(Modification records)
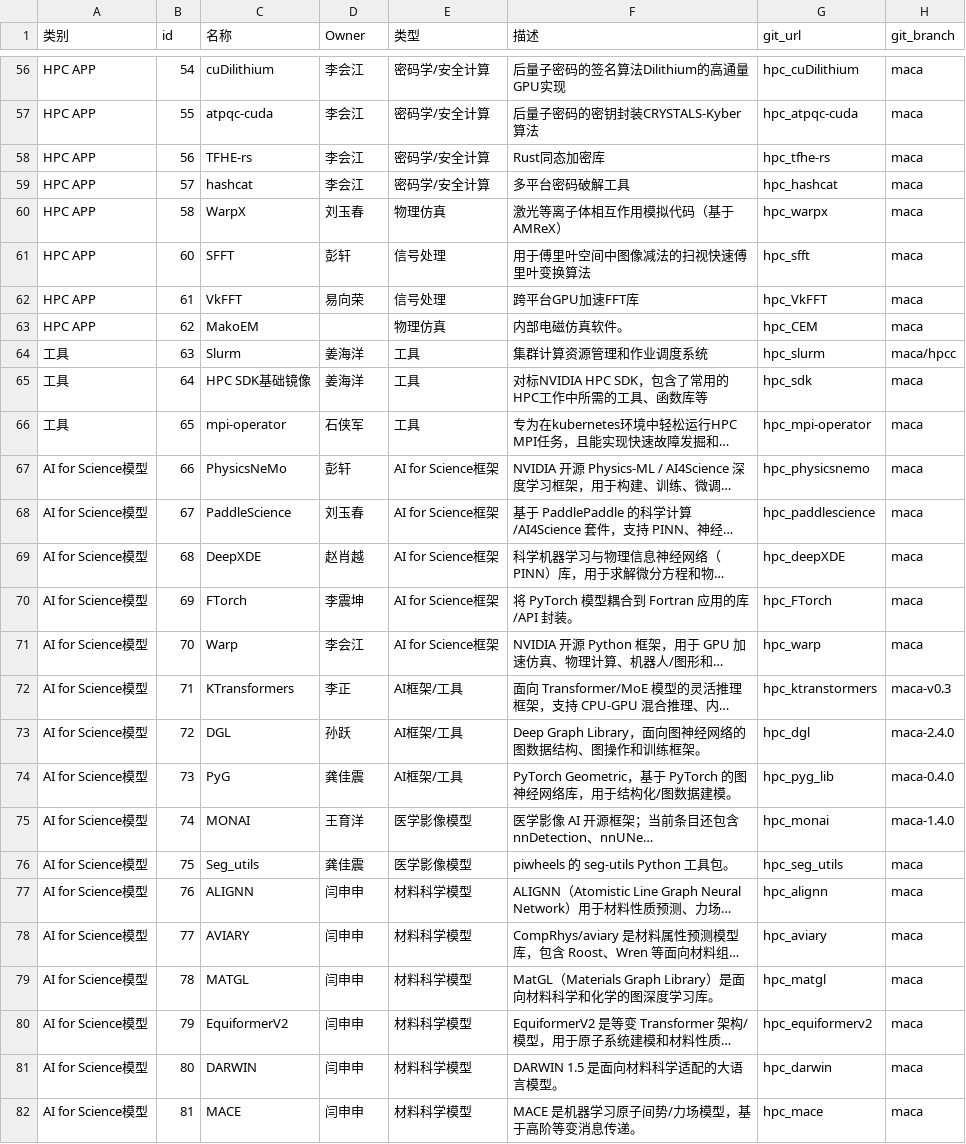
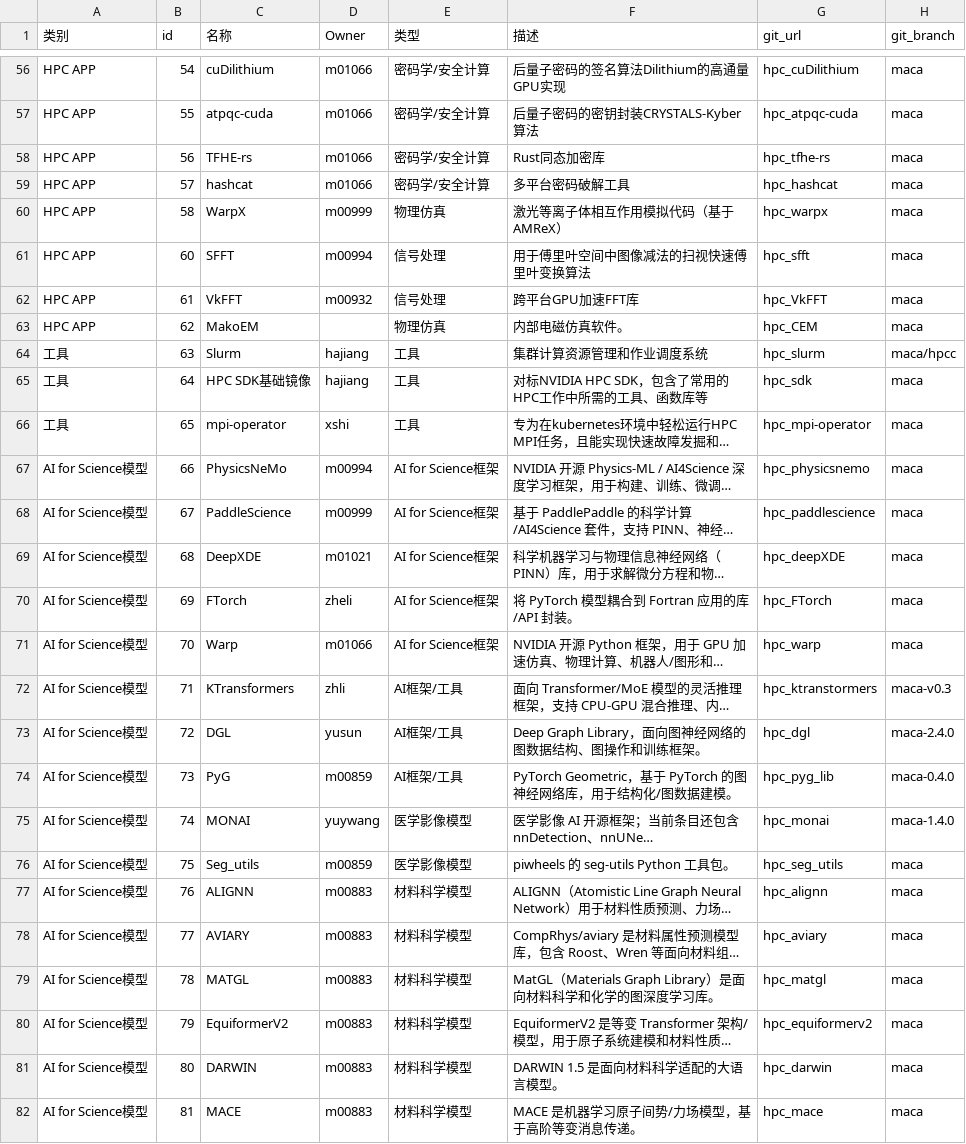
Before and after one commit to zzwz02/hpc-release-system, a CSV file: test_data/hpc_app.csv, drawn as a sheet; only a part is shown, gaps mark what is left out; long unchanged cells end in …; the diff covers the shown part only; the diff names each change by its address in the sheet, - before the commit and + after, or states it on an @@ line.

```diff
--- a/test_data/hpc_app.csv
+++ b/test_data/hpc_app.csv
-D56:D59 (Owner): 李会江
+D56:D59 (Owner): m01066
-D60 (Owner): 刘玉春
+D60 (Owner): m00999
-D61 (Owner): 彭轩
+D61 (Owner): m00994
-D62 (Owner): 易向荣
+D62 (Owner): m00932
-D64:D65 (Owner): 姜海洋
+D64:D65 (Owner): hajiang
-D66 (Owner): 石侠军
+D66 (Owner): xshi
-D67 (Owner): 彭轩
+D67 (Owner): m00994
-D68 (Owner): 刘玉春
+D68 (Owner): m00999
-D69 (Owner): 赵肖越
+D69 (Owner): m01021
-D70 (Owner): 李震坤
+D70 (Owner): zheli
-D71 (Owner): 李会江
+D71 (Owner): m01066
-D72 (Owner): 李正
+D72 (Owner): zhli
-D73 (Owner): 孙跃
+D73 (Owner): yusun
-D74 (Owner): 龚佳震
+D74 (Owner): m00859
-D75 (Owner): 王育洋
+D75 (Owner): yuywang
-D76 (Owner): 龚佳震
+D76 (Owner): m00859
-D77:D82 (Owner): 闫申申
+D77:D82 (Owner): m00883
```
Also changed, not shown: 81 edited cells elsewhere in this file.
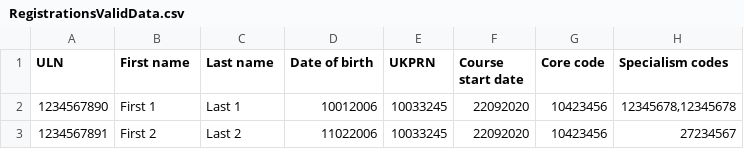
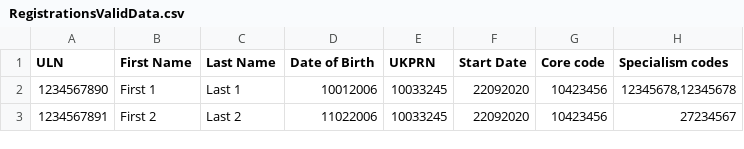
Before and after one commit to SkillsFundingAgency/tl-results-and-certification-automation-suite, a CSV file: src/Sfa.Tl.ResultsAndCertificationAutomation/Data/RegistrationsValidData.csv, drawn as a sheet.

Commit message:
Updated column names in upload valid file

```diff
--- a/src/Sfa.Tl.ResultsAndCertificationAutomation/Data/RegistrationsValidData.csv
+++ b/src/Sfa.Tl.ResultsAndCertificationAutomation/Data/RegistrationsValidData.csv
@@ -1,2 +1,2 @@
-ULN,First name,Last name,Date of birth,UKPRN,Course start date,Core code,Specialism codes
+ULN,First Name,Last Name,Date of Birth,UKPRN,Start Date,Core code,Specialism codes
 1234567890,First 1,Last 1,10012006,10033245,22092020,10423456,"12345678,12345678"
```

▶ [Work to be completed]
Your reply should be the full data above, copied exactly, with no pictures in it.

▶ [Output for this exercise]
Before and after one commit to zzwz02/hpc-release-system, a CSV file: test_data/hpc_app.csv, drawn as a sheet; only a part is shown, gaps mark what is left out; long unchanged cells end in …; the diff covers the shown part only; the diff names each change by its address in the sheet, - before the commit and + after, or states it on an @@ line.

```diff
--- a/test_data/hpc_app.csv
+++ b/test_data/hpc_app.csv
-D56:D59 (Owner): 李会江
+D56:D59 (Owner): m01066
-D60 (Owner): 刘玉春
+D60 (Owner): m00999
-D61 (Owner): 彭轩
+D61 (Owner): m00994
-D62 (Owner): 易向荣
+D62 (Owner): m00932
-D64:D65 (Owner): 姜海洋
+D64:D65 (Owner): hajiang
-D66 (Owner): 石侠军
+D66 (Owner): xshi
-D67 (Owner): 彭轩
+D67 (Owner): m00994
-D68 (Owner): 刘玉春
+D68 (Owner): m00999
-D69 (Owner): 赵肖越
+D69 (Owner): m01021
-D70 (Owner): 李震坤
+D70 (Owner): zheli
-D71 (Owner): 李会江
+D71 (Owner): m01066
-D72 (Owner): 李正
+D72 (Owner): zhli
-D73 (Owner): 孙跃
+D73 (Owner): yusun
-D74 (Owner): 龚佳震
+D74 (Owner): m00859
-D75 (Owner): 王育洋
+D75 (Owner): yuywang
-D76 (Owner): 龚佳震
+D76 (Owner): m00859
-D77:D82 (Owner): 闫申申
+D77:D82 (Owner): m00883
```
Also changed, not shown: 81 edited cells elsewhere in this file.
Before and after one commit to SkillsFundingAgency/tl-results-and-certification-automation-suite, a CSV file: src/Sfa.Tl.ResultsAndCertificationAutomation/Data/RegistrationsValidData.csv, drawn as a sheet.

Commit message:
Updated column names in upload valid file

```diff
--- a/src/Sfa.Tl.ResultsAndCertificationAutomation/Data/RegistrationsValidData.csv
+++ b/src/Sfa.Tl.ResultsAndCertificationAutomation/Data/RegistrationsValidData.csv
@@ -1,2 +1,2 @@
-ULN,First name,Last name,Date of birth,UKPRN,Course start date,Core code,Specialism codes
+ULN,First Name,Last Name,Date of Birth,UKPRN,Start Date,Core code,Specialism codes
 1234567890,First 1,Last 1,10012006,10033245,22092020,10423456,"12345678,12345678"
```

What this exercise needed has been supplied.